A paper processing company that processes papers and journals is to be investigated by an independent group for possible ethical breaches over the process, the Irish Times has reported.
The group, which is currently examining the company, will also consider whether to recommend to the European Union that the process should be halted.
In a report to the company’s board, the group said that it was concerned about the way in which the company had conducted its paper processing and said that the company could not be trusted to be “properly accountable”.
The group has been investigating the company for a year, following the discovery of documents leaked by whistleblower Adrian Newey.
“I have no doubt that we are at a stage of this process where we need to look at what we have done and how we have gone wrong,” said the group’s chairman, Dr David O’Connor.
“This process is very similar to that that we used to run in the US in the 90s, and I am sure that we can make a lot of improvements to it.”
Mr Newey has revealed details of a scheme that involved the publication of papers in the UK and Ireland using an automated process to ensure the paper was safe for sale to customers.
The company, called Paperjet, said that some of the papers were sent to the US where it was then sold and printed.
The paper was then sent to a warehouse where it could be sold at a higher price.
Mr Newy revealed that the papers had been sent to New York and were then sold there to customers who then paid the higher price for the paper.
The firm said that Mr Newing revealed this scheme to the board of the company in April this year, saying that he was concerned it would have consequences for his family and business.
The process was halted in June when the US authorities discovered that some documents had been leaked.
A spokesman for the company said: “Paperjet was fully aware of the issue that the US government is currently investigating and we have already taken appropriate action, including contacting the US Attorney General to request that a formal investigation be opened.”
He said that Paperjet was cooperating fully with the US Government and has apologised to the Government and the people of the UK.
In an emailed statement, the company explained that it had decided not to publish the documents on the company website or in a press release due to the “significant risk” to its business.

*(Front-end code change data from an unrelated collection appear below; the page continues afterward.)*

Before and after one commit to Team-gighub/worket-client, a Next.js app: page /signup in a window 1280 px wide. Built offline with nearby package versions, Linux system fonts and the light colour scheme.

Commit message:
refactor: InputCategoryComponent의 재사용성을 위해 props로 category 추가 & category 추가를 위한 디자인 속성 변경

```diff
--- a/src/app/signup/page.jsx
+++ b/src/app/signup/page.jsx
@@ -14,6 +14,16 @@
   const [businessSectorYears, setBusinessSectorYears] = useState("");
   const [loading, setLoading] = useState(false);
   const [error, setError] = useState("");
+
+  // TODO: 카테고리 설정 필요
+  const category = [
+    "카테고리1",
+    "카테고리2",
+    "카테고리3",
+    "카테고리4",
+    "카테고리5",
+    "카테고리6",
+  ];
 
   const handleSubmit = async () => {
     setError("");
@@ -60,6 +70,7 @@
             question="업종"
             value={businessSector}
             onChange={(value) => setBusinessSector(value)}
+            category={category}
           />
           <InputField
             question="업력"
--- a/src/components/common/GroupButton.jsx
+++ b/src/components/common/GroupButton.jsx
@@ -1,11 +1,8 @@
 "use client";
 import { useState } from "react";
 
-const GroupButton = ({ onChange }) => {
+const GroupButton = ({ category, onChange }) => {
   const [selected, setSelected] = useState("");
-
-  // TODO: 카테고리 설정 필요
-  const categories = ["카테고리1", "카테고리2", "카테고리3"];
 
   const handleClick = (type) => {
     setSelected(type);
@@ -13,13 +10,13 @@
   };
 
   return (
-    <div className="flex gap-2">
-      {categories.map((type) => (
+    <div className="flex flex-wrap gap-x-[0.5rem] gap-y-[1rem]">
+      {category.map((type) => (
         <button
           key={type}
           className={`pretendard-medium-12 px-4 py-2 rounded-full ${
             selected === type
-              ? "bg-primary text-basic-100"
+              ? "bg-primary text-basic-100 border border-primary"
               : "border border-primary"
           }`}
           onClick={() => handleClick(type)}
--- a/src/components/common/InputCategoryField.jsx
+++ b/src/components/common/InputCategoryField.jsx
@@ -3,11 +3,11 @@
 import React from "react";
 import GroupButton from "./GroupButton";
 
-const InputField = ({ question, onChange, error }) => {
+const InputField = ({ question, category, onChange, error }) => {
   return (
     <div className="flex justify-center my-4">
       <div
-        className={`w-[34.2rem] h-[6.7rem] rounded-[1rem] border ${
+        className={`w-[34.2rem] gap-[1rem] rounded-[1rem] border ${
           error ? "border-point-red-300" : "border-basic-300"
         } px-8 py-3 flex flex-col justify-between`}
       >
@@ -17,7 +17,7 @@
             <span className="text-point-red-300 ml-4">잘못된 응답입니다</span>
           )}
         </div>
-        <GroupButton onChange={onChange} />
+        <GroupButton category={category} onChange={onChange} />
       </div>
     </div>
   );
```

It said that paper processing is a very time-consuming and expensive process, adding that it would not disclose any details of the investigation until a formal response is received from the US.
The investigation was launched in April when the National Health Service discovered that a series of documents had leaked.
The US Government launched an investigation into the documents.
It has said that several of the documents were sent between June and September this year.
The newspaper has reported that the newspaper’s chairman said that in the past Mr Neweys business had been “very good” but that “there has been some mismanagement and an increase in corruption in this company”.